Orioles Gold Glove right fielder Nick Markakis, who has been bothered for months by what he initially thought was a deep bone bruise near his abdomen, had surgery Thursday to repair an abductor muscle and his rectus abdominis, also known as the “six-pack” muscle.
Despite the extensive muscle damage, Markakis hopes to play in exhibition games by mid-to-late March and expects to be ready for Opening Day, April 6 at Camden Yards against the Minnesota Twins. He has already spoken to manager Buck Showalter about a potential plan that will ease him into spring training, which begins in earnest with the exhibition opener March 5.
“Spring training is what it is. I think if I get two solid weeks in at the end of games, I'll be fine,” Markakis said. “It doesn't take me long to get back in the swing of things. My main concern is just getting my strength back now.”
Showalter said he’s fine with taking it slow with Markakis, who seemingly comes into camp each February nearly ready to play a regular season game.
“What Nicky does in January, he’ll now do in February. I want to give him that peace of mind,” Showalter said. “This guy was ready in two weeks last year. So if he starts playing [March] 10th or 15th, he’ll be fine.”
In addition to the “six-pack” injury, Markakis said the abductor muscle on his right side “was kind of hanging off” and previous scar tissue was also discovered during surgery, indicating that he might have had similar, undetected ailments in the past.
“I'm not too concerned about it. I know I'll have to work twice as hard to get back to where I want to be, but it is definitely possible this could be a good thing,” Markakis said. “I've gotten extra rest and time off to allow my body to recuperate and get this injury fixed, and hopefully things will get better.”

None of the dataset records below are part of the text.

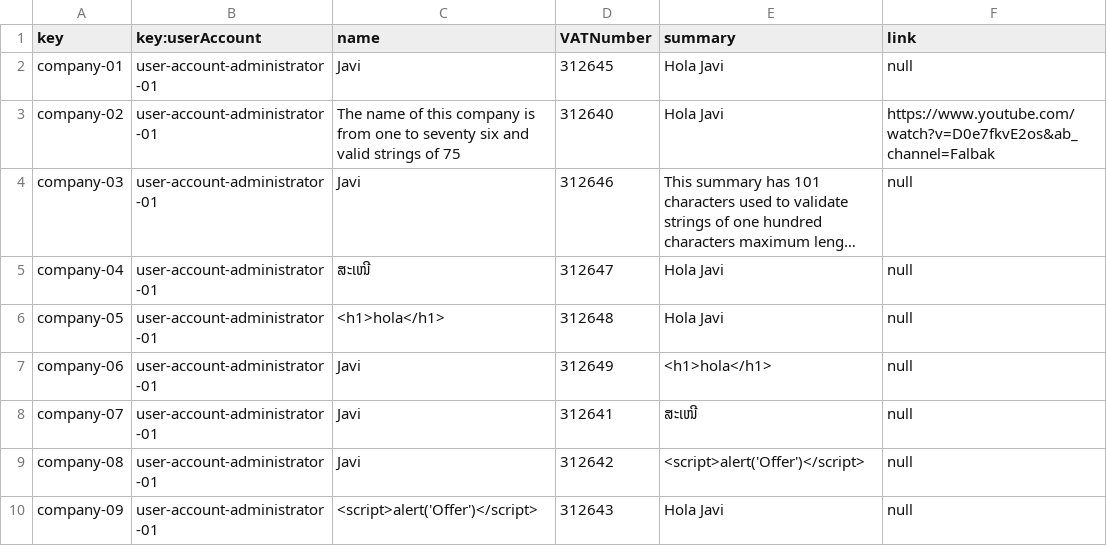
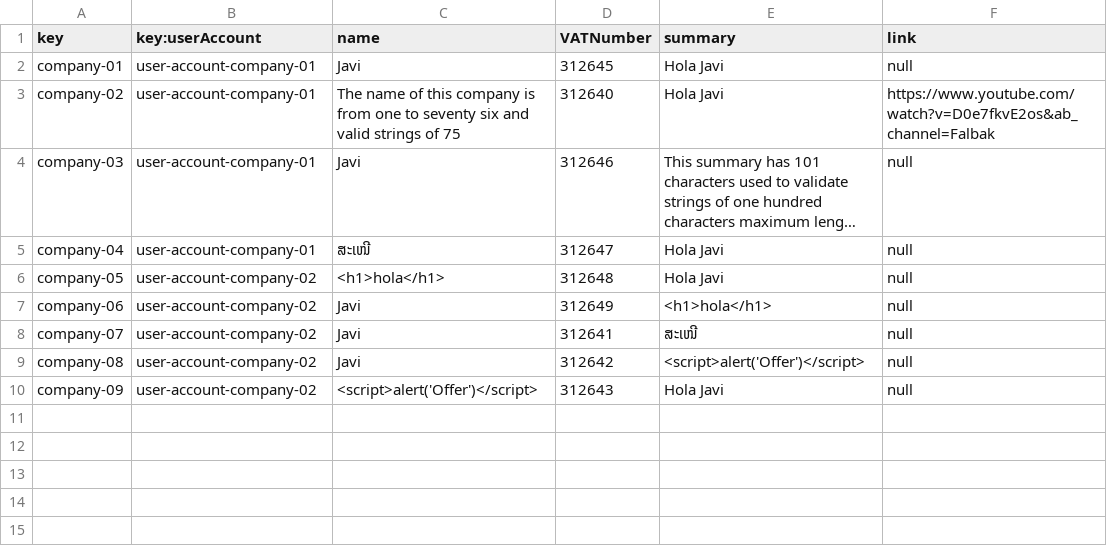
Before and after one commit to marizqlav/Acme-L3-C1.04.14, a CSV file: src/main/webapp/WEB-INF/resources/sample-data/company.csv, drawn as a sheet; long unchanged cells end in …; the diff names each change by its address in the sheet, - before the commit and + after, or states it on an @@ line.

Commit message:
Creacion system configuration  y Company Dashboard.
Ademas de arreglar errores y csv

```diff
--- a/src/main/webapp/WEB-INF/resources/sample-data/company.csv
+++ b/src/main/webapp/WEB-INF/resources/sample-data/company.csv
-B2:B5 (key:userAccount): user-account-administrator-01
+B2:B5 (key:userAccount): user-account-company-01
-B6:B10 (key:userAccount): user-account-administrator-01
+B6:B10 (key:userAccount): user-account-company-02
```
Also changed, not shown: src/main/webapp/WEB-INF/resources/initial-data/user-account.csv, src/main/webapp/WEB-INF/resources/sample-data/practicum.csv, 7 other files.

Markakis first injured the abdomen while stealing second base Sept. 9 in Toronto. His belt buckle dug into his pelvic area on the slide, causing immediate pain. He dealt with lingering soreness until he re-aggravated the injury during the Orioles’ season finale Sept. 28 when he made a diving catch in right field.
After a MRI, he was diagnosed with a deep bone bruise and was told to rest in the offseason. The area likely was too swollen, Markakis said, to discover the muscle injuries at that time. He never fully recovered from the soreness and had another offseason MRI, which revealed the tears.

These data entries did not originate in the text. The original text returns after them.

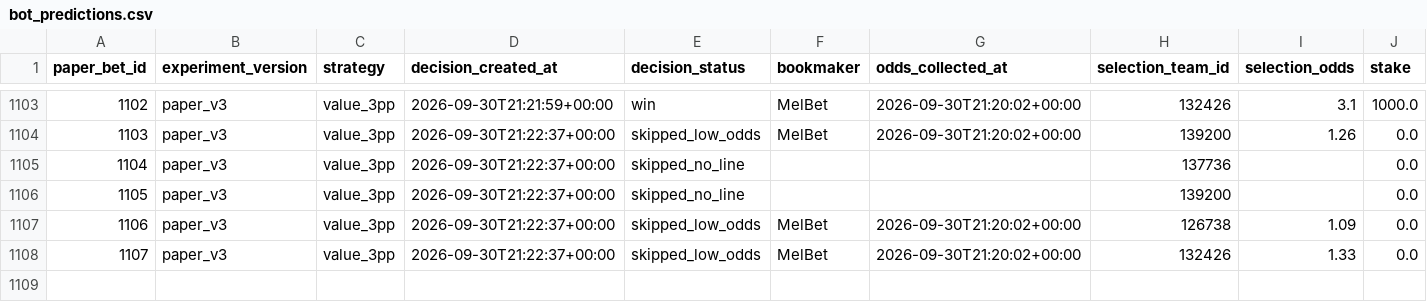
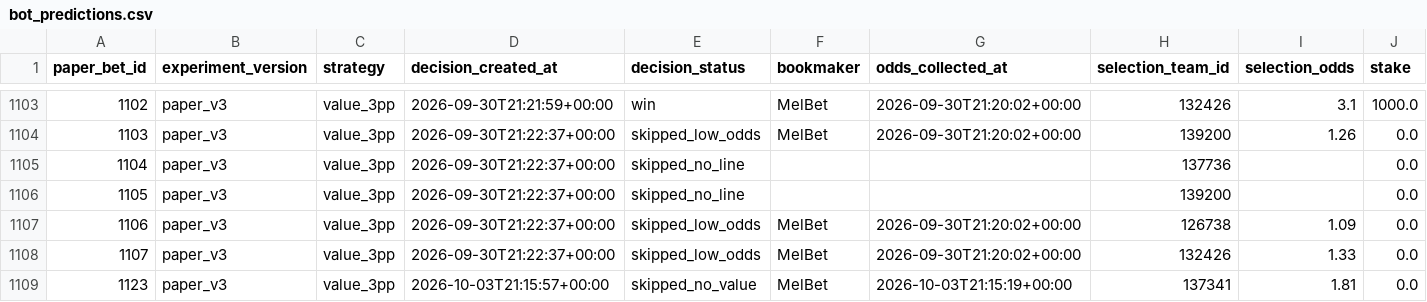
Before and after one commit to metascope-ai/metascope-public-data, a CSV file: data/bot_predictions.csv, drawn as a sheet; only a part is shown, gaps mark what is left out; rows hold the shown columns only; the diff names each change by its address in the sheet, - before the commit and + after, or states it on an @@ line.

Commit message:
Update public prediction data

```diff
--- a/data/bot_predictions.csv
+++ b/data/bot_predictions.csv
+row 1109: 1123 | paper_v3 | value_3pp | 2026-10-03T21:15:57+00:00 | skipped_no_value | MelBet | 2026-10-03T21:15:19+00:00 | 137341 | 1.81 | 0.0
```
Also changed, not shown: 1 other file.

Even from the second MRI, Markakis said Philadelphia surgeon and sports hernia specialist Dr. William Meyers couldn’t determine the full damage — or the presence of the scar tissue, which may have hampered Markakis’ recovery — until Thursday’s operation.
“He said it was a very severe injury and they didn't know the extent until he got in there and cleaned it up,” Markakis said of Meyers, who performed sports hernia surgery in October on Orioles’ second baseman Ryan Adams. “They told me to walk a mile today to clear up that scar tissue, in three weeks I can resume normal lifting, four or five [weeks] light baseball activities and by six or seven I can be a full go.”
Markakis' power has declined since he homered 23 times in 2007 — he hit just 27 in the past two seasons combined — but he said he is not pointing to the abdomen injury as an excuse since he doesn't know when it first occurred.
“I wouldn't say it has bothered me for years, but the doctor said there has been damage and scar tissue there and that it is possible that I have been weaker down there in my lower half,” Markakis said. “It's a step-by-step process with it, and we'll see, but I'm hoping this can work itself out and I'll get back to where I was.”
Washington Nationals third baseman Ryan Zimmerman had a similar surgery — performed by Meyers last year — and missed six weeks and was not 100 percent when he first returned.
Markakis played in 160 games last year, the fifth consecutive season he has played 157 or more games for the Orioles. Last season, he batted .284 with 15 homers and 73 RBIs and won his first Gold Glove.